Al Patel found himself at gunpoint last Wednesday night during his shift at Mac’s Chevron service station on Highway 441 North in Baldwin.
According to Baldwin Police Chief Lamar Clark, a gunman made away with reportedly $9,400 from the cash register and Patel’s wallet.
Patel was unhurt in the incident, but was forced into a cooler in the store. He made it out of the cooler in time to see the car drive away, but was unable to get the full tag number. He told investigators the robber took off in a small silver car. He said he thought the tag had 9919 or 9912 on it.
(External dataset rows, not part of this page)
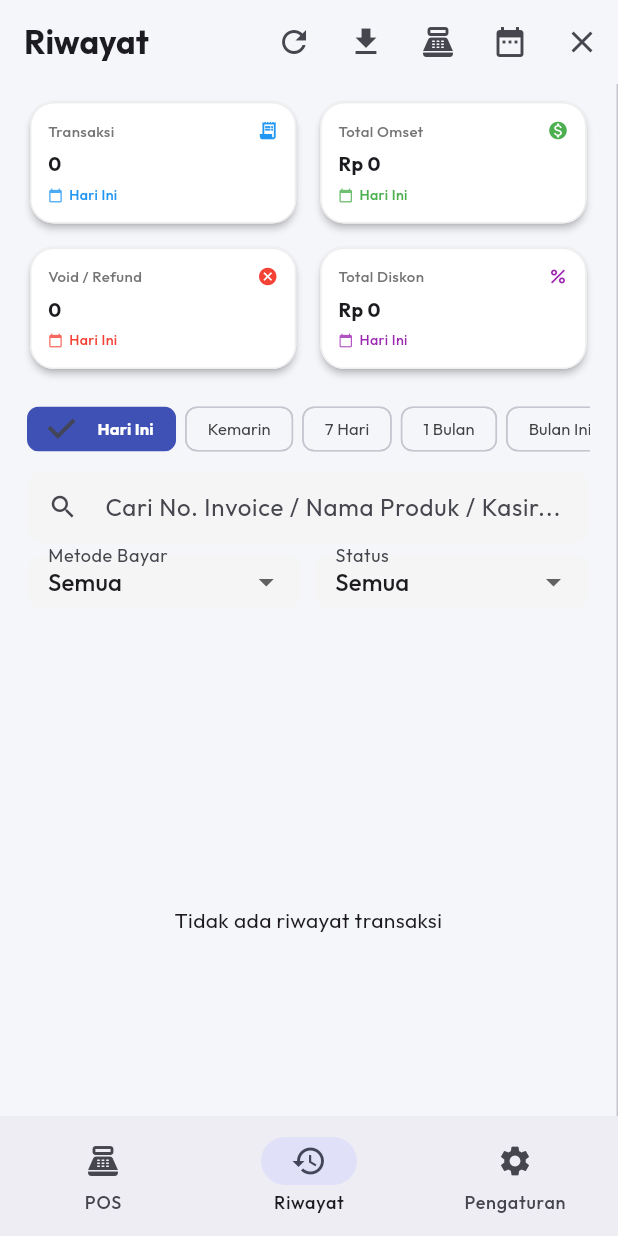
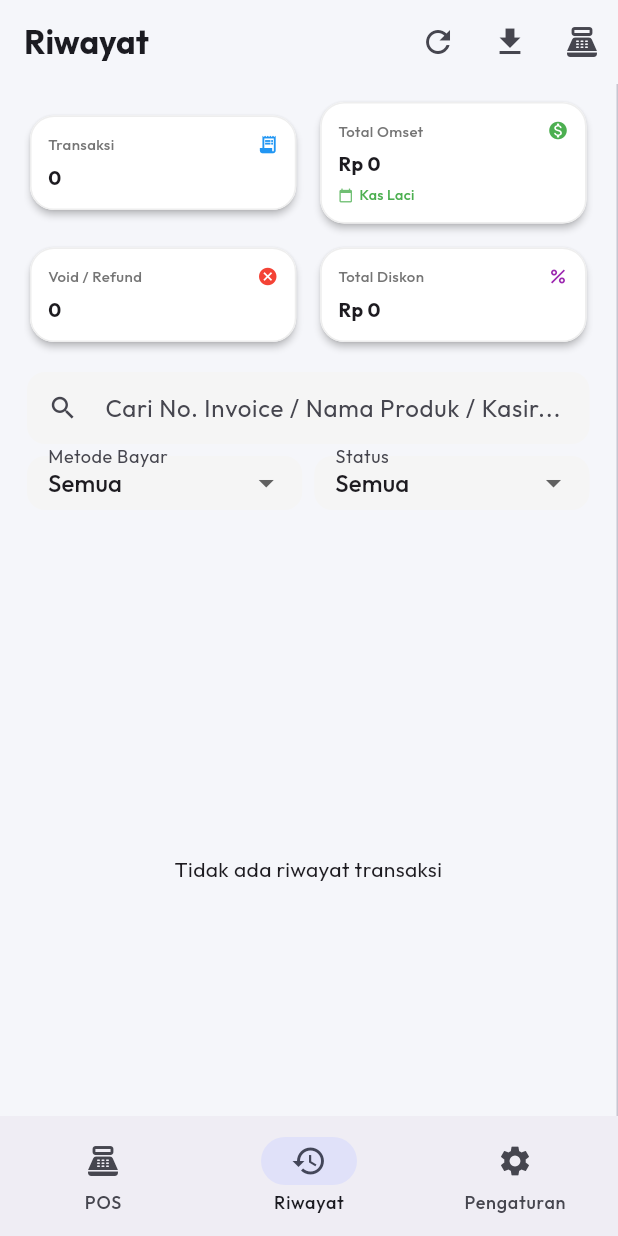
Before and after one commit to jhonwick88/tokopintar, a Flutter app: the SalesHistoryScreen screen opened by its route, on a phone screen of 412 x 824 dp. Run offline on Flutter 3.47's test engine with Material 3 defaults, Android fonts, the phone set to English and light mode, and no system bars; our stand-ins replace audioplayers, cloud_firestore, dio, file_picker, firebase_core, fl_chart and 12 more; missing offline and left inert: dart:ffi, dart:html, excel, mobile_scanner, print_bluetooth_thermal; accounts and stored records are empty; network calls fail.

Commit message:
fix: kembalikan tap kas laci pada card omset dan batasi filter tanggal hanya untuk admin

```diff
--- a/lib/presentation/screens/sales_history_screen.dart
+++ b/lib/presentation/screens/sales_history_screen.dart
@@ -510,6 +510,8 @@
   @override
   Widget build(BuildContext context) {
     final historyState = ref.watch(salesHistoryNotifierProvider);
+    final authState = ref.watch(authNotifierProvider);
+    final isAdmin = authState.currentUser?.role.toLowerCase() == 'admin';
     final width = MediaQuery.of(context).size.width;
     final isLarge = width >= 900;
     final currencyFormatter = NumberFormat.currency(locale: 'id_ID', symbol: 'Rp ', decimalDigits: 0);
@@ -559,29 +561,11 @@
               tooltip: 'Rekonsiliasi Kas Laci (Hari Ini)',
               onPressed: () => _showCashReconciliationDialog(todayRevenue, todayCashRevenue),
             ),
+            if (isAdmin) ...[
               IconButton(
                 icon: const Icon(Icons.date_range),
                 tooltip: 'Pilih Rentang Tanggal',
-              onPressed: () async {
-                final picked = await showDateRangePicker(
-                  context: context,
-                  firstDate: DateTime(2025),
-                  lastDate: DateTime(2030),
-                  initialDateRange: historyState.startDate != null && historyState.endDate != null
-                      ? DateTimeRange(start: historyState.startDate!, end: historyState.endDate!)
-                      : null,
-                );
-                if (picked != null) {
-                  setState(() {
-                    _selectedDateRangePreset = 'custom';
-                    _customDateRange = picked;
-                    _currentPage = 1;
-                  });
-                  ref
-                      .read(salesHistoryNotifierProvider.notifier)
-                      .updateDateFilter(picked.start, picked.end);
-                }
-              },
+                onPressed: _pickCustomDateRange,
               ),
               if (historyState.startDate != null)
                 IconButton(
@@ -597,6 +581,7 @@
                   tooltip: 'Reset Filter Tanggal (Tampilkan Semua)',
                 ),
             ],
+          ],
         ),
         body: Row(
           children: [
@@ -628,9 +613,9 @@
                                       value: '${historyState.filteredSales.length}',
                                       icon: Icons.receipt_long,
                                       color: Colors.blue,
-                                      subtitle: _getDateFilterLabel(),
-                                      onTap: _showDateFilterDialog,
-                                      tooltip: 'Klik untuk filter tanggal Transaksi',
+                                      subtitle: isAdmin ? _getDateFilterLabel() : null,
+                                      onTap: isAdmin ? _showDateFilterDialog : null,
+                                      tooltip: isAdmin ? 'Klik untuk filter tanggal Transaksi' : null,
                                     ),
                                   ),
                                   const SizedBox(width: 8),
@@ -640,9 +625,9 @@
                                       value: currencyFormatter.format(activeRevenue),
                                       icon: Icons.monetization_on,
                                       color: Colors.green,
-                                      subtitle: _getDateFilterLabel(),
-                                      onTap: _showDateFilterDialog,
-                                      tooltip: 'Klik untuk filter tanggal Total Omset',
+                                      subtitle: isAdmin ? _getDateFilterLabel() : 'Kas Laci',
+                                      onTap: () => _showCashReconciliationDialog(todayRevenue, todayCashRevenue),
+                                      tooltip: 'Klik untuk Rekonsiliasi Kas Laci',
                                     ),
                                   ),
                                   const SizedBox(width: 8),
@@ -652,9 +637,9 @@
                                       value: '$voidedCount',
                                       icon: Icons.cancel,
                                       color: Colors.red,
-                                      subtitle: _getDateFilterLabel(),
-                                      onTap: _showDateFilterDialog,
-                                      tooltip: 'Klik untuk filter tanggal',
+                                      subtitle: isAdmin ? _getDateFilterLabel() : null,
+                                      onTap: isAdmin ? _showDateFilterDialog : null,
+                                      tooltip: isAdmin ? 'Klik untuk filter tanggal' : null,
                                     ),
                                   ),
                                   const SizedBox(width: 8),
@@ -664,9 +649,9 @@
                                       value: currencyFormatter.format(totalDiscounts),
                                       icon: Icons.percent,
                                       color: Colors.purple,
-                                      subtitle: _getDateFilterLabel(),
-                                      onTap: _showDateFilterDialog,
-                                      tooltip: 'Klik untuk filter tanggal',
+                                      subtitle: isAdmin ? _getDateFilterLabel() : null,
+                                      onTap: isAdmin ? _showDateFilterDialog : null,
+                                      tooltip: isAdmin ? 'Klik untuk filter tanggal' : null,
                                     ),
                                   ),
                                 ],
@@ -681,9 +666,9 @@
                                           value: '${historyState.filteredSales.length}',
                                           icon: Icons.receipt_long,
                                           color: Colors.blue,
-                                          subtitle: _getDateFilterLabel(),
-                                          onTap: _showDateFilterDialog,
-                                          tooltip: 'Klik untuk filter tanggal Transaksi',
+                                          subtitle: isAdmin ? _getDateFilterLabel() : null,
+                                          onTap: isAdmin ? _showDateFilterDialog : null,
+                                          tooltip: isAdmin ? 'Klik untuk filter tanggal Transaksi' : null,
                                         ),
                                       ),
                                       const SizedBox(width: 8),
@@ -693,9 +678,9 @@
                                           value: currencyFormatter.format(activeRevenue),
                                           icon: Icons.monetization_on,
                                           color: Colors.green,
-                                          subtitle: _getDateFilterLabel(),
-                                          onTap: _showDateFilterDialog,
-                                          tooltip: 'Klik untuk filter tanggal Total Omset',
+                                          subtitle: isAdmin ? _getDateFilterLabel() : 'Kas Laci',
+                                          onTap: () => _showCashReconciliationDialog(todayRevenue, todayCashRevenue),
+                                          tooltip: 'Klik untuk Rekonsiliasi Kas Laci',
                                         ),
                                       ),
                                     ],
@@ -709,9 +694,9 @@
                                           value: '$voidedCount',
                                           icon: Icons.cancel,
                                           color: Colors.red,
-                                          subtitle: _getDateFilterLabel(),
-                                          onTap: _showDateFilterDialog,
-                                          tooltip: 'Klik untuk filter tanggal',
+                                          subtitle: isAdmin ? _getDateFilterLabel() : null,
+                                          onTap: isAdmin ? _showDateFilterDialog : null,
+                                          tooltip: isAdmin ? 'Klik untuk filter tanggal' : null,
                                         ),
                                       ),
                                       const SizedBox(width: 8),
@@ -721,9 +706,9 @@
                                           value: currencyFormatter.format(totalDiscounts),
                                           icon: Icons.percent,
                                           color: Colors.purple,
-                                          subtitle: _getDateFilterLabel(),
-                                          onTap: _showDateFilterDialog,
-                                          tooltip: 'Klik untuk filter tanggal',
+                                          subtitle: isAdmin ? _getDateFilterLabel() : null,
+                                          onTap: isAdmin ? _showDateFilterDialog : null,
+                                          tooltip: isAdmin ? 'Klik untuk filter tanggal' : null,
                                         ),
                                       ),
                                     ],
@@ -737,11 +722,14 @@
                     SliverPersistentHeader(
                       pinned: true,
                       delegate: _SearchAndFilterHeaderDelegate(
-                        height: isLarge ? 175.0 : 225.0,
+                        height: isLarge
+                            ? (isAdmin ? 175.0 : 125.0)
+                            : (isAdmin ? 225.0 : 175.0),
                         child: Column(
                           crossAxisAlignment: CrossAxisAlignment.start,
                           children: [
-                            // Date Presets Row
+                            // Date Presets Row (Only visible for admin)
+                            if (isAdmin) ...[
                               SingleChildScrollView(
                                 scrollDirection: Axis.horizontal,
                                 child: Row(
@@ -763,6 +751,7 @@
                                 ),
                               ),
                               const SizedBox(height: 8),
+                            ],
                             // Search Bar
                             TextField(
                               controller: _searchController,
@@ -1122,6 +1111,9 @@
   }
 
   void _showDateFilterDialog() {
+    final isAdmin = ref.read(authNotifierProvider).currentUser?.role.toLowerCase() == 'admin';
+    if (!isAdmin) return;
+
     showModalBottomSheet(
       context: context,
       shape: const RoundedRectangleBorder(
@@ -1139,7 +1131,7 @@
                   mainAxisAlignment: MainAxisAlignment.spaceBetween,
                   children: [
                     const Text(
-                      'Filter Tanggal Riwayat & Total Omset',
+                      'Filter Tanggal Riwayat Penjualan',
                       style: TextStyle(fontWeight: FontWeight.bold, fontSize: 16),
                     ),
                     IconButton(
```
Lines whose indentation alone changed are shown as unchanged.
Clark said: “Right now, we have little to go on. We have the surveillance tape from inside the store and it shows the armed robbery. The perpetrator was dressed from head to toe in black. There was no skin color visible, no distinguishing marks.”
Unfortunately, there was no video surveillance of the parking lot or gas pumps to assist in apprehending the robber.
Clark said his department was sifting through tag numbers received from the state.
“If anyone out there saw this car that night in the vicinity or knows anything about the crime, call us,” he said.
The Baldwin Police Department can be reached at (706) 776-5256.


DOT to set up Hwy. 441 detour at Webbs Creek Road Thursday
Georgia Department of Transportation officials will shift traffic to a short portion of the southern end of the new U.S. Hwy. 441/ Homer Bypass on Thursday.
Weather permitting, traffic will shift and begin using a short stretch of the two new lanes of the Homer Bypass from Hwy. 164 to Webbs Creek Road.
“This traffic shift is necessary to upgrade the old two lanes of U.S. 441,” said Todd Long, DOT district engineer. “Both directions of traffic will use the two new lanes for about 1/4 mile from State Route 164 to Webbs Creek Road. At Webbs Creek Road there will be a temporary three-way stop. Motorists will turn left to get back to U.S. 441 and head into Homer.”
If the traffic shift can’t happen on Thursday, it will be delayed until Monday, Nov. 17, he added.